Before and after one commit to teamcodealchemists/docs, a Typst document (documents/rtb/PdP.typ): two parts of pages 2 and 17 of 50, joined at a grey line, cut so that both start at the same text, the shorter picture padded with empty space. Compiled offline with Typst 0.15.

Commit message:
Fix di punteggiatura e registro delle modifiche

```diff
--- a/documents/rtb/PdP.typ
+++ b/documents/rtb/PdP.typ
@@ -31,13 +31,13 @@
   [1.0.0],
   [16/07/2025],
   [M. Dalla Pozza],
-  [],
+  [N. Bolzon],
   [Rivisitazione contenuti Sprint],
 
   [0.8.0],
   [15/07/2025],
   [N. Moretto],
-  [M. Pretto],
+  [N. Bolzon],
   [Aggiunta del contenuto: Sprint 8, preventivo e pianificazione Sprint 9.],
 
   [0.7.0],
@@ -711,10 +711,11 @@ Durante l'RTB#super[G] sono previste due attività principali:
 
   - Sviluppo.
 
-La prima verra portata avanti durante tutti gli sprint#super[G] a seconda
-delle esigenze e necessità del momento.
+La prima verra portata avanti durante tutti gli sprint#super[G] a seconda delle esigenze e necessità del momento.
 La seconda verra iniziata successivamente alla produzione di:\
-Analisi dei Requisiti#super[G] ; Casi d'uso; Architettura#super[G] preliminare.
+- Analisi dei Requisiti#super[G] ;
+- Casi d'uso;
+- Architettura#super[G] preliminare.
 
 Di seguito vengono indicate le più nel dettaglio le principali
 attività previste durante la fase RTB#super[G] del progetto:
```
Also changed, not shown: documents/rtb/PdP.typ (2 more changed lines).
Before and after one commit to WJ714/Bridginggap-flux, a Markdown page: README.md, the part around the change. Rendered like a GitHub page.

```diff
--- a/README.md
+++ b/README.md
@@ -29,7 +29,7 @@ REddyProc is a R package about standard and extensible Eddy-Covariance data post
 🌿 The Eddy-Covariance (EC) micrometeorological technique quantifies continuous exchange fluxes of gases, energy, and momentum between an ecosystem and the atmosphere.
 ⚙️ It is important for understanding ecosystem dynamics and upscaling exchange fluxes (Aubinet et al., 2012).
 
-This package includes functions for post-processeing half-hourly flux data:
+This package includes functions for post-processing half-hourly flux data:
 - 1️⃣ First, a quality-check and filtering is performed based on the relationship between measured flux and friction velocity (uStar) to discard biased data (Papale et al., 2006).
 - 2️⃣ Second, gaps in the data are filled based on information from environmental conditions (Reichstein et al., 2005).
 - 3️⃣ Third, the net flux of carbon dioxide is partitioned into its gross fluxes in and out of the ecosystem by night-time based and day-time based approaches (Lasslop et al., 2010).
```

-=-=-=-=-

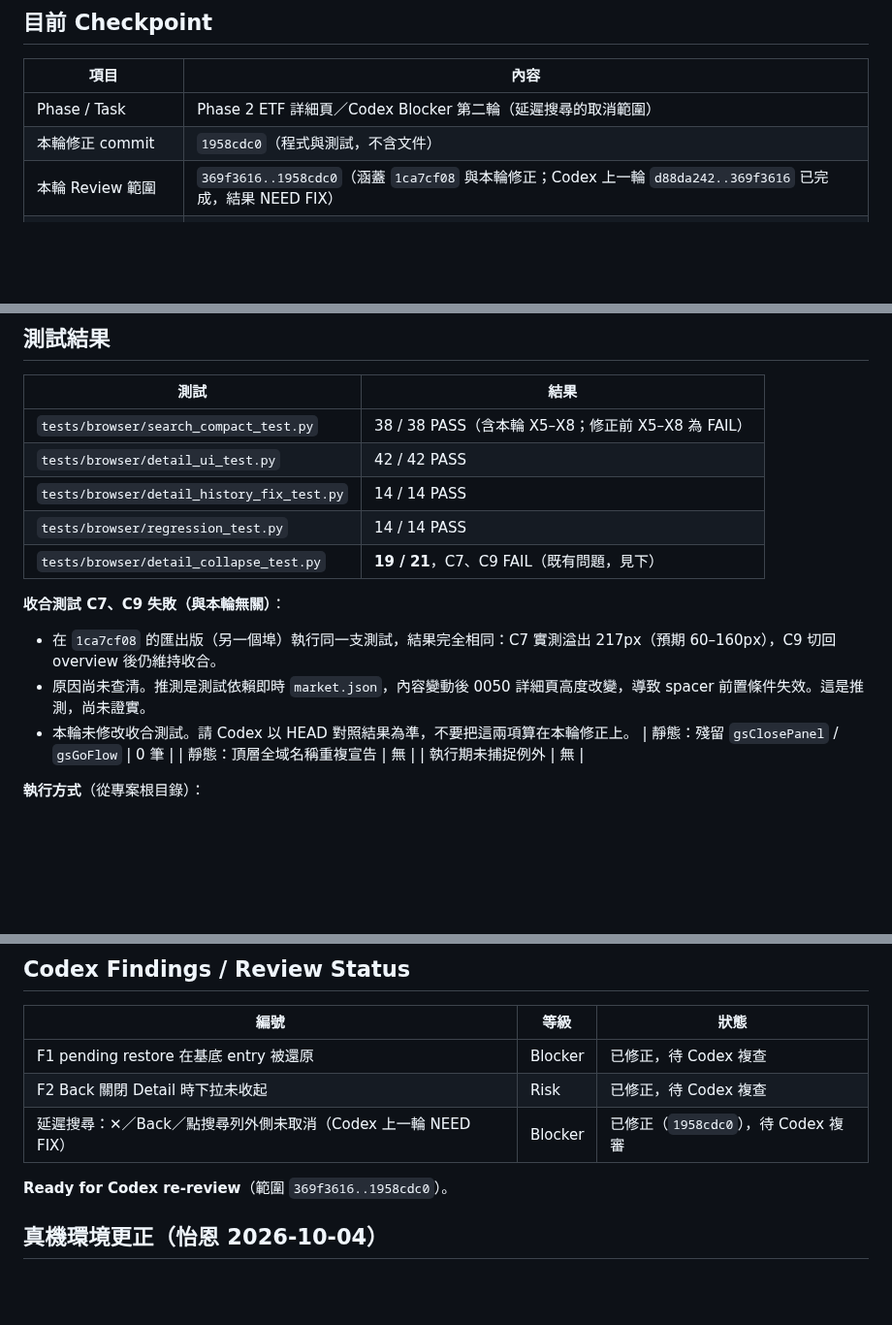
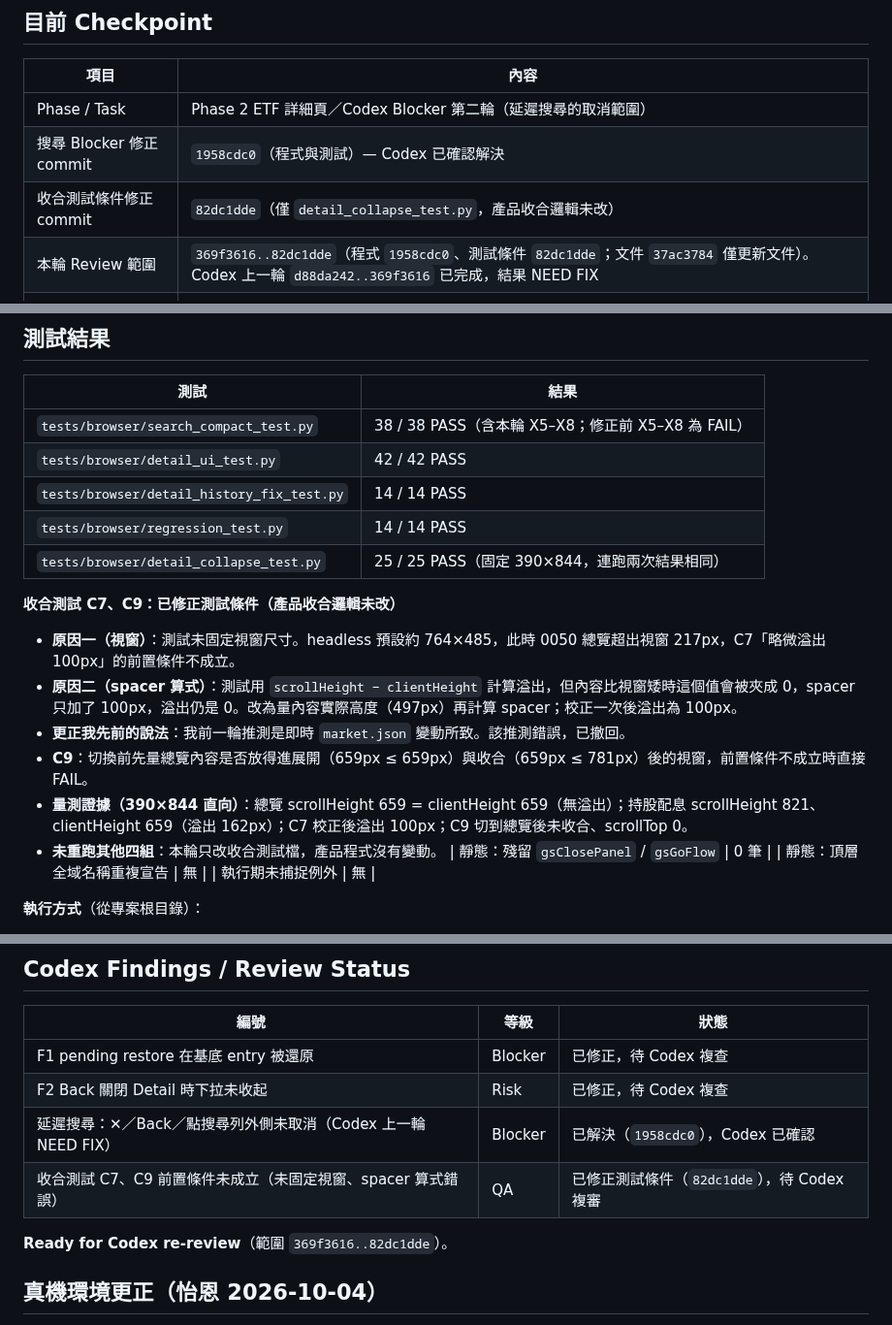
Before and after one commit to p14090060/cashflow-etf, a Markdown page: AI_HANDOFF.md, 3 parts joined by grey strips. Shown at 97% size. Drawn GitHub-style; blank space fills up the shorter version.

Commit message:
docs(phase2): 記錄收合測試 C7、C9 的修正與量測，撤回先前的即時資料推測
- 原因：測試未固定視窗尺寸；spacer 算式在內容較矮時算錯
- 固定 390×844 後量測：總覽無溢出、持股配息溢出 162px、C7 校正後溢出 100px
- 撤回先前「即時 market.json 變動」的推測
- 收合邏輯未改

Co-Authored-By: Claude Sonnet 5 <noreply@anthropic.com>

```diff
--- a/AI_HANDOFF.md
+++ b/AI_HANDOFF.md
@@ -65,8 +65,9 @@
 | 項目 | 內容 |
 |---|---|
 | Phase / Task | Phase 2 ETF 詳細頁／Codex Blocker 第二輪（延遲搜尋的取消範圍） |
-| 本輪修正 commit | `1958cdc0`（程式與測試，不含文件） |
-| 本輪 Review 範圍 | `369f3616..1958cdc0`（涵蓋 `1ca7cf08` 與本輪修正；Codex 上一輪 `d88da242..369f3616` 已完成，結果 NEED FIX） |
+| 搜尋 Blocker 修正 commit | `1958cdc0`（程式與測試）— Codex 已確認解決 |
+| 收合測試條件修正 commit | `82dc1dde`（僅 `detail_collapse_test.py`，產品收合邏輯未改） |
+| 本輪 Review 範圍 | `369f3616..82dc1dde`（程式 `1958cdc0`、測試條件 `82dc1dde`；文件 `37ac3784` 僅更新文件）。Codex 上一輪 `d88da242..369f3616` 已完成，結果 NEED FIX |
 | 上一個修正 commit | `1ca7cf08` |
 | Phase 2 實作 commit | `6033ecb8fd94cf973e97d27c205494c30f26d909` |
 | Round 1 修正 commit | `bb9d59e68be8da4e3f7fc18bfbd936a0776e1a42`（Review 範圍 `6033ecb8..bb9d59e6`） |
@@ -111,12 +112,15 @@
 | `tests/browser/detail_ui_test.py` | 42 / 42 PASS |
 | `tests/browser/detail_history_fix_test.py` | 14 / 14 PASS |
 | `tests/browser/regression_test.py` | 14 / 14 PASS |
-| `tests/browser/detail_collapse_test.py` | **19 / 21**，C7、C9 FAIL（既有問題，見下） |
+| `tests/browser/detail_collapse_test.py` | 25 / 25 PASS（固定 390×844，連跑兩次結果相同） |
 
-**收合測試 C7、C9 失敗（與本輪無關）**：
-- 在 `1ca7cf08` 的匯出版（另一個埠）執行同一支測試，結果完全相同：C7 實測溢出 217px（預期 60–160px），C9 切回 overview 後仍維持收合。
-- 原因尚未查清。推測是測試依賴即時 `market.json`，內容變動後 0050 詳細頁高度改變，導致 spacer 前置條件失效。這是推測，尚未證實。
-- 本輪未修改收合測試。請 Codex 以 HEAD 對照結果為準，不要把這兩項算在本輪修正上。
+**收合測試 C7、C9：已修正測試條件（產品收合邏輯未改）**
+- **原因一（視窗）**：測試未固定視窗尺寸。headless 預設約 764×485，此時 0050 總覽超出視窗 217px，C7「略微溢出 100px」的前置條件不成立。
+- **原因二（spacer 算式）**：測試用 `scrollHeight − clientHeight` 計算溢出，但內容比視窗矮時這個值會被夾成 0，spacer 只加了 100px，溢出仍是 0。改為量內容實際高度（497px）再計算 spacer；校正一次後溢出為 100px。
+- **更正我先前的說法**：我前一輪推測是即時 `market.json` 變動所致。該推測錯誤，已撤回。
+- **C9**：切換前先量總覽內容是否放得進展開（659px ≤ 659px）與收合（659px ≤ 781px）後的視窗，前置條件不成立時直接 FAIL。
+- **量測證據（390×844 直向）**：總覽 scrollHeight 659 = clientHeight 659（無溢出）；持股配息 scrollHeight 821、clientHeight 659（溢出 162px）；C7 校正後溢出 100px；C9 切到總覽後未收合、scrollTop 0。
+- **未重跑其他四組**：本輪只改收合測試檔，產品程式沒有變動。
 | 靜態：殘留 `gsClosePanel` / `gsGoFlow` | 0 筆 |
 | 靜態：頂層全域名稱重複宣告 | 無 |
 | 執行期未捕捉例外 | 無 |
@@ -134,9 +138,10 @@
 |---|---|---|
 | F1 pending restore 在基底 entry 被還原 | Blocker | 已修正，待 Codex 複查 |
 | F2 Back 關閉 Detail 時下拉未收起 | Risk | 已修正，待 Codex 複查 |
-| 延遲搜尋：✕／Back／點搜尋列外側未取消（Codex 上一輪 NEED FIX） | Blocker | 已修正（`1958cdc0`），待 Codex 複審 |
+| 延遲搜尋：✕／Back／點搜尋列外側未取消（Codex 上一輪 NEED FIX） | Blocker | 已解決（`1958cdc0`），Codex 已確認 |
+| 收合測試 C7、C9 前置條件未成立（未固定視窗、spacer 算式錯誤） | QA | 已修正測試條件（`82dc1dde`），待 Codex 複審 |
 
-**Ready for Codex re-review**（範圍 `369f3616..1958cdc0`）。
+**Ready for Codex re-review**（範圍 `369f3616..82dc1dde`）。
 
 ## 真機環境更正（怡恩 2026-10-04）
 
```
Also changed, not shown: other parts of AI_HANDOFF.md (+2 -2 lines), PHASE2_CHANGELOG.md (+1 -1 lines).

-=-=-=-=-

* [TASK GOAL]:
Lines of the material may hold the string "測試未固定視窗尺寸". Copy each one that does.

* [SOLUTION FOR THIS EXERCISE]:
- 原因：測試未固定視窗尺寸；spacer 算式在內容較矮時算錯
+- **原因一（視窗）**：測試未固定視窗尺寸。headless 預設約 764×485，此時 0050 總覽超出視窗 217px，C7「略微溢出 100px」的前置條件不成立。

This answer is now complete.